This sentence could refer to a dining couch, "the couch pleases you" / "you like the couch." One could see this sentence esp. given that there was a pecking order based on honor status. But "bed" works nicely, too. https://ancientromeandfinedining.weebly.com/the-dining-space.html
"Conjugation" only applies to verbs. But yes, there are declension tables.
Also, I was wrong. "Suus" is only the reflexive, as in "He likes his own bed." Otherwise it is in fact "eius" (which is the genitive, not the possessive).
Thank you so much, Rae. Latin is easy in the word order in a sentence, but much harder than other languages in its declension.
So "he likes HIS bed" is "Lectus eius ei placet" & "he likes YOUR bed" is "Lectus tuus ei placet".

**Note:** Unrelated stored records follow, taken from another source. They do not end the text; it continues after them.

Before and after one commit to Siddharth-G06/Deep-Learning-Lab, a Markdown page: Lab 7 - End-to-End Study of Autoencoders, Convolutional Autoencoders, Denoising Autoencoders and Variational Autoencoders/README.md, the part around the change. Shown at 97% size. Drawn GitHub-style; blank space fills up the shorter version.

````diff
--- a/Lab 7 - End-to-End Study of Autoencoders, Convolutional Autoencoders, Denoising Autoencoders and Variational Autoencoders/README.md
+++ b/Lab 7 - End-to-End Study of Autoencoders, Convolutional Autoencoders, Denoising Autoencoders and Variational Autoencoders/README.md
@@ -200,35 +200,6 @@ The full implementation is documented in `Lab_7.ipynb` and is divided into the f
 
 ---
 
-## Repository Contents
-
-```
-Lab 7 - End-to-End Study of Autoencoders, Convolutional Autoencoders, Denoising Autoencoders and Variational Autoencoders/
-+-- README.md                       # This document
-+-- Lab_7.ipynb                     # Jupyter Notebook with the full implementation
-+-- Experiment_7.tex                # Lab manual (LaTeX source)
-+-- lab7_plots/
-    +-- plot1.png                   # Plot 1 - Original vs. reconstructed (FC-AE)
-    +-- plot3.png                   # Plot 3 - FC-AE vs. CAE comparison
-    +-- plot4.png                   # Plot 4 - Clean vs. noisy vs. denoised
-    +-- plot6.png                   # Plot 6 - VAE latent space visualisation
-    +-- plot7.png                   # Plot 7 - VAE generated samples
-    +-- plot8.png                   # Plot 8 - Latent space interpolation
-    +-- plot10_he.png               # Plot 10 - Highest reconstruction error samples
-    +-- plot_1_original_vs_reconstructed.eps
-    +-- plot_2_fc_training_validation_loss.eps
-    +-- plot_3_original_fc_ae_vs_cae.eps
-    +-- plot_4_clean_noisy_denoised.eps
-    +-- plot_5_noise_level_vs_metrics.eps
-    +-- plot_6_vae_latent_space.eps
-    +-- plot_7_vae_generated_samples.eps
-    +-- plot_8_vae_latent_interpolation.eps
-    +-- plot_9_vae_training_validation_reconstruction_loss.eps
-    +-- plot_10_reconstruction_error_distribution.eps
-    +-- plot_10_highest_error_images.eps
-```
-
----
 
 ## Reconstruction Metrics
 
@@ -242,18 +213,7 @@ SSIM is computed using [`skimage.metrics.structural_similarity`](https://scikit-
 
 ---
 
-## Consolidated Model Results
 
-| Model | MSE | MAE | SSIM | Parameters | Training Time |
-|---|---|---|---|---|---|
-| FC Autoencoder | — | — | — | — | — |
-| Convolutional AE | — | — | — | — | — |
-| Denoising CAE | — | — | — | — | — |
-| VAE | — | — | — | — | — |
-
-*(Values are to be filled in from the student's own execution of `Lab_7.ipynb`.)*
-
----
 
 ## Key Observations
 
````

Now, I need time to digest the new materials. Thanks again, Rae.
For the structure of this particular sentence: https://www.duolingo.com/skill/la/Routines/tips-and-notes
Here is a plain-English overview of what the cases are and how they work:
Latin cases, in English
Adjectives must agree in gender, number, and case with the nouns they modify, but they have their own declensions. Sometimes you get lucky and the adjective just happens to follow the same declension as the noun, but that is not a guarantee.